◆ **ACTIVITY**
Lines holding the string "docs": copy each one from the listing below.
===== RECORD EXTRACTS =====
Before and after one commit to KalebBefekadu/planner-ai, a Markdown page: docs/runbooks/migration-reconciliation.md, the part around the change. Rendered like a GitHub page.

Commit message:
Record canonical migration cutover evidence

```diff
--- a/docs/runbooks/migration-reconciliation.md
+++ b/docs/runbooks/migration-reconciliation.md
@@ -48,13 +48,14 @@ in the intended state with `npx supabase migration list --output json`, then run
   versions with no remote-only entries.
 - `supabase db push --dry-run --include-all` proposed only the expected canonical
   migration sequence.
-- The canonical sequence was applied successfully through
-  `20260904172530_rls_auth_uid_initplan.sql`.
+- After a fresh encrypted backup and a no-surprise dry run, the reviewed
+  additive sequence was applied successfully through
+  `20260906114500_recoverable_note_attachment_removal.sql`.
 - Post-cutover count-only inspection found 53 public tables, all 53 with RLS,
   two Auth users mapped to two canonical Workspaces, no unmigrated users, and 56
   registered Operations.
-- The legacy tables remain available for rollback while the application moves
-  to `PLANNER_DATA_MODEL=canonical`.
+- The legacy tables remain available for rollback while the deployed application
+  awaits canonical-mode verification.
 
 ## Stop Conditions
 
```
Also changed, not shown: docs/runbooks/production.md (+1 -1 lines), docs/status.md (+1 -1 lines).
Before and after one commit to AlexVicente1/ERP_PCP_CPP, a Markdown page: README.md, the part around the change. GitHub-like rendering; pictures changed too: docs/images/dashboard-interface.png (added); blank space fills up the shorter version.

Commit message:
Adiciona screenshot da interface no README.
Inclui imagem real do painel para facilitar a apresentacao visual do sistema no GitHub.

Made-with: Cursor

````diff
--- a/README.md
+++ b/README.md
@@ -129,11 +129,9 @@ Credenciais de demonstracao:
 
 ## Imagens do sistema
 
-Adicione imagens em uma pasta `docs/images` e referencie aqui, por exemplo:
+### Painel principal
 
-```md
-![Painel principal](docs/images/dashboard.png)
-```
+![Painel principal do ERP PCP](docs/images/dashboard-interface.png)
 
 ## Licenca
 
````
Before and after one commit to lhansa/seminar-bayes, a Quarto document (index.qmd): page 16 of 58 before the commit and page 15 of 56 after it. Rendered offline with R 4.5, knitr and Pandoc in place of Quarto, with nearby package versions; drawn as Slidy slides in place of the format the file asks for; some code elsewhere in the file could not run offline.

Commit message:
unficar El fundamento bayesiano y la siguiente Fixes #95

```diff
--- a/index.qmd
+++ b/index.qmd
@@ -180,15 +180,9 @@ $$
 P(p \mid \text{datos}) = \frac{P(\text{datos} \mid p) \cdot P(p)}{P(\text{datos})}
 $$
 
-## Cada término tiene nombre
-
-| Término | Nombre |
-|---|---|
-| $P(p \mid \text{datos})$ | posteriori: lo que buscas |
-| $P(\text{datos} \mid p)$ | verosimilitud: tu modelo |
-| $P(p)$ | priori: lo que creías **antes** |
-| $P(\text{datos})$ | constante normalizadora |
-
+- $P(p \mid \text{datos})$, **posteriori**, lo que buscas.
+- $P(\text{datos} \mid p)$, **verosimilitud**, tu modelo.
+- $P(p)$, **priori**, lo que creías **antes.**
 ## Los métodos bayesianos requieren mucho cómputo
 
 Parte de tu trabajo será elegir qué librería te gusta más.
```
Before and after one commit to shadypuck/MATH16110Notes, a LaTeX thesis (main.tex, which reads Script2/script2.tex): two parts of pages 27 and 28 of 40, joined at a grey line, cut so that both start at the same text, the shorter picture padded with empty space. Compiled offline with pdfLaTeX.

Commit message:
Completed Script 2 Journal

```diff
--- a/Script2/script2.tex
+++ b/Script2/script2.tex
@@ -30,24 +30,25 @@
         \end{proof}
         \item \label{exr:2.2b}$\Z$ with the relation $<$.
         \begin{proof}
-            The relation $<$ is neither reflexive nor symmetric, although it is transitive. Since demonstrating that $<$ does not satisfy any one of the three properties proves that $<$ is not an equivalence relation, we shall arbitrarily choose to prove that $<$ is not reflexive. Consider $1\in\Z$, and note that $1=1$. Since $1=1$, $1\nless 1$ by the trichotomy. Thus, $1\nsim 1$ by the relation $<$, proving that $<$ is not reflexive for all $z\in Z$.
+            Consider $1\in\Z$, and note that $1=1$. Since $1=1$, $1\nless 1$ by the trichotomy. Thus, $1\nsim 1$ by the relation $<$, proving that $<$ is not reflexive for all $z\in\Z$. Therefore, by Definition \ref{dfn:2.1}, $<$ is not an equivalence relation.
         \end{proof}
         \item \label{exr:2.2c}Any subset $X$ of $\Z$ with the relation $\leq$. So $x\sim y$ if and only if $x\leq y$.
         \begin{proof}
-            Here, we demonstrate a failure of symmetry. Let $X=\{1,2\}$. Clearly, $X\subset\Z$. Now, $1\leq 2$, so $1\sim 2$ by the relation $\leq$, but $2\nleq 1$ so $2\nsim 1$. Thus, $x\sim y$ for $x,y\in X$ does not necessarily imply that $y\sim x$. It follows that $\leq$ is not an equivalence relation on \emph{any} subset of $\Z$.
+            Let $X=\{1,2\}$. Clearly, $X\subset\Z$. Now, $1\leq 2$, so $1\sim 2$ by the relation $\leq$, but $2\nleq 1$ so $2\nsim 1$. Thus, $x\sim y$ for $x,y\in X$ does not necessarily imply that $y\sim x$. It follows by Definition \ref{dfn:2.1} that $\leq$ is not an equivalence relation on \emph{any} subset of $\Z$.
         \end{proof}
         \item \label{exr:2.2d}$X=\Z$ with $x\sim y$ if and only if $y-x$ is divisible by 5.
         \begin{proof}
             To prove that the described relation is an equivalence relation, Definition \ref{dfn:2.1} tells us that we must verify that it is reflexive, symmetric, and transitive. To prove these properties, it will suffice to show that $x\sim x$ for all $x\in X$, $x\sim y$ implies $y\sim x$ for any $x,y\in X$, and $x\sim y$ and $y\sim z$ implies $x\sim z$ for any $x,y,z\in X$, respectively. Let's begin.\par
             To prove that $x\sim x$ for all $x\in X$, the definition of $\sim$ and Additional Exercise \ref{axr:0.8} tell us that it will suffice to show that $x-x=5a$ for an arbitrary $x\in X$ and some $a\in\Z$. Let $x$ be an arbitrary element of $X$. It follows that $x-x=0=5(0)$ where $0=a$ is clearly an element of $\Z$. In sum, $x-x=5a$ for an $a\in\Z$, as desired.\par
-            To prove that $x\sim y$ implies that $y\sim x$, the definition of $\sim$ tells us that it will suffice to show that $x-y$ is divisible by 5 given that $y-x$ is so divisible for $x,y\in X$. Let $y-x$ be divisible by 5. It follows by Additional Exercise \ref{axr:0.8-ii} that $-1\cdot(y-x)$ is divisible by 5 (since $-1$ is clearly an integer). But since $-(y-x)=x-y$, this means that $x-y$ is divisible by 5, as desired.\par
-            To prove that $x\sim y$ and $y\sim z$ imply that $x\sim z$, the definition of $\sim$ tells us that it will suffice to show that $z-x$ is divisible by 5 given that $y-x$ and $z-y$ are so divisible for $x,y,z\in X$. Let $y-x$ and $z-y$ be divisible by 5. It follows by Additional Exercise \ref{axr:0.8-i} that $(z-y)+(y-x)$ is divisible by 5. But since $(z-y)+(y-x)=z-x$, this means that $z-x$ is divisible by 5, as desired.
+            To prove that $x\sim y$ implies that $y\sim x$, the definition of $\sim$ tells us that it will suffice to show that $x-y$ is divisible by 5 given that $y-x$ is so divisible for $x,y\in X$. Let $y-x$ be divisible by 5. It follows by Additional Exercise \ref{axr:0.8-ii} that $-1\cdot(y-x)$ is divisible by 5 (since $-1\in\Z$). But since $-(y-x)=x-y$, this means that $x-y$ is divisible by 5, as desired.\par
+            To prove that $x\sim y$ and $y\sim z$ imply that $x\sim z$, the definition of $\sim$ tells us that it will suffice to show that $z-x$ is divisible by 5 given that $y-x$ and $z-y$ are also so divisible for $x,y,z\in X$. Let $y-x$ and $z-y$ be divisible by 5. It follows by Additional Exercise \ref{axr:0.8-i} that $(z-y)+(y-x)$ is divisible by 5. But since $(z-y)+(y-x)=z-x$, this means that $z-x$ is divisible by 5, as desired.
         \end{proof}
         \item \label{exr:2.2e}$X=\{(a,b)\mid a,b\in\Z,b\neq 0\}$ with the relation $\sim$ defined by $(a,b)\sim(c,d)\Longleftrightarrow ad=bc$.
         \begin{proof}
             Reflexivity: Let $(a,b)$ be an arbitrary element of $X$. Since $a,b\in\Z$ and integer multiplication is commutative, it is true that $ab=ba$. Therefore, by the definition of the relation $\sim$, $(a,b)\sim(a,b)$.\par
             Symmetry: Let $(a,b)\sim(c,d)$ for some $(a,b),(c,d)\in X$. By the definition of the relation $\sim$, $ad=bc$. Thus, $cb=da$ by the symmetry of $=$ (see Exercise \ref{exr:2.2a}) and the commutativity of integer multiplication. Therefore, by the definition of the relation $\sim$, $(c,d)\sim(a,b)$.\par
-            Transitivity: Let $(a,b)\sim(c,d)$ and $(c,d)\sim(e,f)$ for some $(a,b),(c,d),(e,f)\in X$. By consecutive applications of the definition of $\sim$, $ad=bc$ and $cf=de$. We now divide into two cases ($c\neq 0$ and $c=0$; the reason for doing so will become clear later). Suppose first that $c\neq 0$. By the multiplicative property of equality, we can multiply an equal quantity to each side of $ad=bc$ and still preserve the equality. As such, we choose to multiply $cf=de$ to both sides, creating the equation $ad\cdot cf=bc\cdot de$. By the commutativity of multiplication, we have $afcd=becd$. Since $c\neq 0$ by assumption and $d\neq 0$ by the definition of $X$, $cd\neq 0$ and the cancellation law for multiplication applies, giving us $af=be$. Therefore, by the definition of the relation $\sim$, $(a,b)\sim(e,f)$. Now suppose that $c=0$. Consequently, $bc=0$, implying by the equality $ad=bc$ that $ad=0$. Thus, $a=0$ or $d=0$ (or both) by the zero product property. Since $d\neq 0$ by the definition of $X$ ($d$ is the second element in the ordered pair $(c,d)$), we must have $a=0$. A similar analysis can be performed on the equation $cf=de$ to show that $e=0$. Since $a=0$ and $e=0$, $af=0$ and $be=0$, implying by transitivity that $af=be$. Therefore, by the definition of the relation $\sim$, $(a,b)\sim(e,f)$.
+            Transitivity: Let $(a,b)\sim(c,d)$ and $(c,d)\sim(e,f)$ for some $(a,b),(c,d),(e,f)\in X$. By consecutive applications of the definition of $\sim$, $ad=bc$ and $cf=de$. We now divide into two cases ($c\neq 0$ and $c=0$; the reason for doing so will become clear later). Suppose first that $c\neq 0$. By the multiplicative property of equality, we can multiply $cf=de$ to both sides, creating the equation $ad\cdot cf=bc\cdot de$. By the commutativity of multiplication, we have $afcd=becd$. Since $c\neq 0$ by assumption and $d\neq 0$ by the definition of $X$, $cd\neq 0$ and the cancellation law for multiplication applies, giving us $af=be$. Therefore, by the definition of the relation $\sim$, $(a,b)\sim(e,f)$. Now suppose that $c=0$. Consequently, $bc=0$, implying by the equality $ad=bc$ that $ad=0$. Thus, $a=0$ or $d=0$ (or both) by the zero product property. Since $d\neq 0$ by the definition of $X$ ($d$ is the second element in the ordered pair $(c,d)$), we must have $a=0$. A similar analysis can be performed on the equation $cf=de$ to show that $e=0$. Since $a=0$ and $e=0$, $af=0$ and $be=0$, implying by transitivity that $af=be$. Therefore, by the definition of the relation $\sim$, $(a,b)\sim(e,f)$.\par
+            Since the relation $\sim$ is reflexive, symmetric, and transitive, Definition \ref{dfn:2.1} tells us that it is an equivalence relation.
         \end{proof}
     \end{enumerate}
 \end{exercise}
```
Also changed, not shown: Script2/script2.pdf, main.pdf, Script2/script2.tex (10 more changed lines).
=====
◆ **EXERCISE ANSWER**
Before and after one commit to KalebBefekadu/planner-ai, a Markdown page: docs/runbooks/migration-reconciliation.md, the part around the change. Rendered like a GitHub page.
--- a/docs/runbooks/migration-reconciliation.md
+++ b/docs/runbooks/migration-reconciliation.md
Also changed, not shown: docs/runbooks/production.md (+1 -1 lines), docs/status.md (+1 -1 lines).
Before and after one commit to AlexVicente1/ERP_PCP_CPP, a Markdown page: README.md, the part around the change. GitHub-like rendering; pictures changed too: docs/images/dashboard-interface.png (added); blank space fills up the shorter version.
-Adicione imagens em uma pasta `docs/images` e referencie aqui, por exemplo:
-![Painel principal](docs/images/dashboard.png)
+![Painel principal do ERP PCP](docs/images/dashboard-interface.png)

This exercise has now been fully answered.